After his wife Nina died, divorce lawyer Nate Morrow decided he'd had enough of angry couples, ugly court battles and vicious settlements. He wanted to work with his hands, so he went to trade school and studied to be a plumber. No longer a journeyman, he's moved to Hooperville to soak up small town life. Nina (they still talk though she's been dead six years) said it was the thing to do.
As soon as the denizens of Hooperville size him up – young, unmarried man with a trade – they realize they've found the man for Rita. Too bad she doesn't want him. She's waiting for Howard.
Hooperville is a nice little town, Rita is a nice woman, Nate is a nice man, and Regarding Rita is a nice book. I enjoyed the couple of hours it took me to read it and I put it down without thinking I'd wasted my time. The way Nate slowly lets go of Nina as he falls in love with Rita feels right and natural, and I liked his loyalty. He'd had a good marriage and he wasn't willing to settle for less than what he'd known. And Rita's muddled attitude toward her missing boyfriend is about right: She must love him because here she is, pregnant by him, but at the same time, she's undeniably attracted to the new plumber.

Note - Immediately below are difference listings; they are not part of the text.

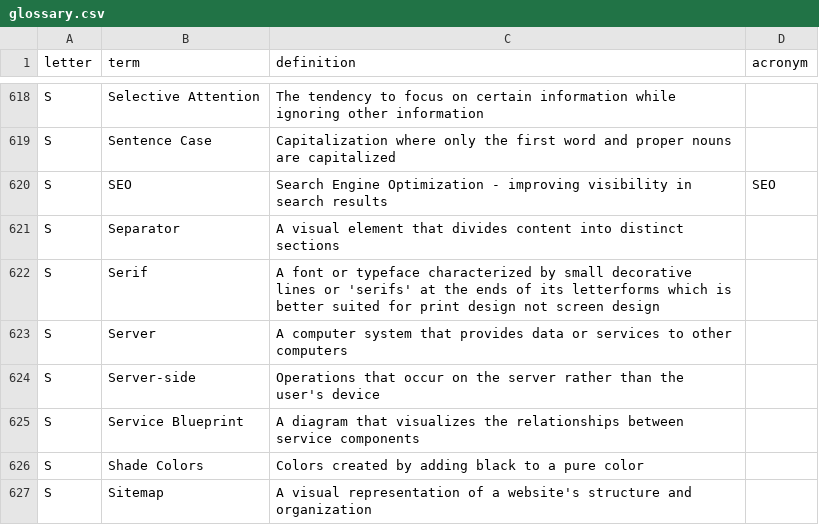
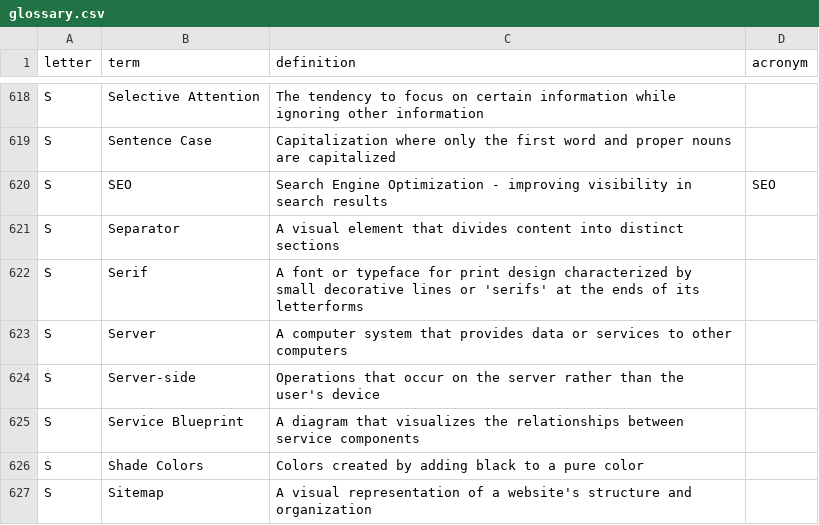
Before and after one commit to calee1/uxglossary, a CSV file: data/glossary.csv, drawn as a sheet; only a part is shown, gaps mark what is left out.

Commit message:
Update glossary: 2025-06-04T03:53:46.481Z

```diff
--- a/data/glossary.csv
+++ b/data/glossary.csv
@@ -621,3 +621,3 @@ S,SEO,Search Engine Optimization - improving visibility in search results,SEO
 S,Separator,A visual element that divides content into distinct sections,
-S,Serif,A font or typeface characterized by small decorative lines or 'serifs' at the ends of its letterforms which is better suited for print design not screen design,
+S,Serif,A font or typeface for print design characterized by small decorative lines or 'serifs' at the ends of its letterforms,
 S,Server,A computer system that provides data or services to other computers,
```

One thing made this book an acceptable read instead of a recommended one. Nate and Rita spend nearly every evening together for a month, a period of time that deepens and develops their relationship. I think. You see, we don't see any of that month and I feel cheated. We see Nate and Rita at the beginning of the month, suspicious and attracted, and we see them at the end of the month, settled into an affectionate friendly routine. I don't want just before and after. I want the middle, when prickliness gives way to friendship and smart-mouth remarks lose their sting and become banter.
Still, I liked the book enough to read another by Gwen Pemberton. Only next time, can I please see the relationship develop?